#### [What the task requires]
Give every entry again, word for word.

#### [Stored data]
######

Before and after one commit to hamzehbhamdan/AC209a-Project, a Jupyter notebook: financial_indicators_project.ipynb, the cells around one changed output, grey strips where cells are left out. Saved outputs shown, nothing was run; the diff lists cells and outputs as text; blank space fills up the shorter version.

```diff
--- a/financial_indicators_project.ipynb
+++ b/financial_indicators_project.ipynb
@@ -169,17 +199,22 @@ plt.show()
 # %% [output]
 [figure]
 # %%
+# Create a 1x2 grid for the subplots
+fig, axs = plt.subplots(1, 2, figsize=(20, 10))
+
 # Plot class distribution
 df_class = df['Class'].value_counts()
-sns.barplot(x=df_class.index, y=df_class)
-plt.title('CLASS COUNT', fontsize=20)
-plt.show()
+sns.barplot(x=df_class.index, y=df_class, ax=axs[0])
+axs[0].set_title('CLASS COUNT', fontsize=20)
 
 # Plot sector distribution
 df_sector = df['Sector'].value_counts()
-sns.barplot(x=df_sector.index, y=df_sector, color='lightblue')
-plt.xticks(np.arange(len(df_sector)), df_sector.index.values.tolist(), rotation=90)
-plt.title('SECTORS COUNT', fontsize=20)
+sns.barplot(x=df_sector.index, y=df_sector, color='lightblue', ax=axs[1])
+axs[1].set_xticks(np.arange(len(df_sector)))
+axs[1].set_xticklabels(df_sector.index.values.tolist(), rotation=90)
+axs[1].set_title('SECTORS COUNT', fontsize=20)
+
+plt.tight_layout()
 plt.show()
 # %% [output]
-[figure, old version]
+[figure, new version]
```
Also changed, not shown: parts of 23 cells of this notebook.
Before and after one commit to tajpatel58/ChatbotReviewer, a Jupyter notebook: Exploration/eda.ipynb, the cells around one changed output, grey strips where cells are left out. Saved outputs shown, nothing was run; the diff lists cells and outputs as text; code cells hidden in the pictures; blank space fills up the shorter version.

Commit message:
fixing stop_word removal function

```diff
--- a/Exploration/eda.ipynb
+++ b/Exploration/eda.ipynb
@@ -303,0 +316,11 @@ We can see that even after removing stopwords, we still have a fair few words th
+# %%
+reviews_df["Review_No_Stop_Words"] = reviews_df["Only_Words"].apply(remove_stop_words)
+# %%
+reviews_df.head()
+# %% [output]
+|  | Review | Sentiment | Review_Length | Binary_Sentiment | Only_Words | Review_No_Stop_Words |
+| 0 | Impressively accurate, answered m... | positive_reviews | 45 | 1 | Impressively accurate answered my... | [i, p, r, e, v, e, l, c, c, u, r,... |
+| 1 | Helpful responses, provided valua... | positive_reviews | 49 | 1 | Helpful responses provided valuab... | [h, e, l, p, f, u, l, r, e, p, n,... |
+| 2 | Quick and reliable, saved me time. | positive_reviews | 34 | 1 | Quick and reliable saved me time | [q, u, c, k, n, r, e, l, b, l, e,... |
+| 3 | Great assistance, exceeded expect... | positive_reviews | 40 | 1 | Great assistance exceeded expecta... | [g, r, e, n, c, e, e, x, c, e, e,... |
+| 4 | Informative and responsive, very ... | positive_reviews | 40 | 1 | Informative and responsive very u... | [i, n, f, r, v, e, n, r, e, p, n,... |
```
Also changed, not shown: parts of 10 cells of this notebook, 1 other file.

######

#### [The completed task]
Before and after one commit to hamzehbhamdan/AC209a-Project, a Jupyter notebook: financial_indicators_project.ipynb, the cells around one changed output, grey strips where cells are left out. Saved outputs shown, nothing was run; the diff lists cells and outputs as text; blank space fills up the shorter version.

```diff
--- a/financial_indicators_project.ipynb
+++ b/financial_indicators_project.ipynb
@@ -169,17 +199,22 @@ plt.show()
 # %% [output]
 [figure]
 # %%
+# Create a 1x2 grid for the subplots
+fig, axs = plt.subplots(1, 2, figsize=(20, 10))
+
 # Plot class distribution
 df_class = df['Class'].value_counts()
-sns.barplot(x=df_class.index, y=df_class)
-plt.title('CLASS COUNT', fontsize=20)
-plt.show()
+sns.barplot(x=df_class.index, y=df_class, ax=axs[0])
+axs[0].set_title('CLASS COUNT', fontsize=20)
 
 # Plot sector distribution
 df_sector = df['Sector'].value_counts()
-sns.barplot(x=df_sector.index, y=df_sector, color='lightblue')
-plt.xticks(np.arange(len(df_sector)), df_sector.index.values.tolist(), rotation=90)
-plt.title('SECTORS COUNT', fontsize=20)
+sns.barplot(x=df_sector.index, y=df_sector, color='lightblue', ax=axs[1])
+axs[1].set_xticks(np.arange(len(df_sector)))
+axs[1].set_xticklabels(df_sector.index.values.tolist(), rotation=90)
+axs[1].set_title('SECTORS COUNT', fontsize=20)
+
+plt.tight_layout()
 plt.show()
 # %% [output]
-[figure, old version]
+[figure, new version]
```
Also changed, not shown: parts of 23 cells of this notebook.
Before and after one commit to tajpatel58/ChatbotReviewer, a Jupyter notebook: Exploration/eda.ipynb, the cells around one changed output, grey strips where cells are left out. Saved outputs shown, nothing was run; the diff lists cells and outputs as text; code cells hidden in the pictures; blank space fills up the shorter version.

Commit message:
fixing stop_word removal function

```diff
--- a/Exploration/eda.ipynb
+++ b/Exploration/eda.ipynb
@@ -303,0 +316,11 @@ We can see that even after removing stopwords, we still have a fair few words th
+# %%
+reviews_df["Review_No_Stop_Words"] = reviews_df["Only_Words"].apply(remove_stop_words)
+# %%
+reviews_df.head()
+# %% [output]
+|  | Review | Sentiment | Review_Length | Binary_Sentiment | Only_Words | Review_No_Stop_Words |
+| 0 | Impressively accurate, answered m... | positive_reviews | 45 | 1 | Impressively accurate answered my... | [i, p, r, e, v, e, l, c, c, u, r,... |
+| 1 | Helpful responses, provided valua... | positive_reviews | 49 | 1 | Helpful responses provided valuab... | [h, e, l, p, f, u, l, r, e, p, n,... |
+| 2 | Quick and reliable, saved me time. | positive_reviews | 34 | 1 | Quick and reliable saved me time | [q, u, c, k, n, r, e, l, b, l, e,... |
+| 3 | Great assistance, exceeded expect... | positive_reviews | 40 | 1 | Great assistance exceeded expecta... | [g, r, e, n, c, e, e, x, c, e, e,... |
+| 4 | Informative and responsive, very ... | positive_reviews | 40 | 1 | Informative and responsive very u... | [i, n, f, r, v, e, n, r, e, p, n,... |
```
Also changed, not shown: parts of 10 cells of this notebook, 1 other file.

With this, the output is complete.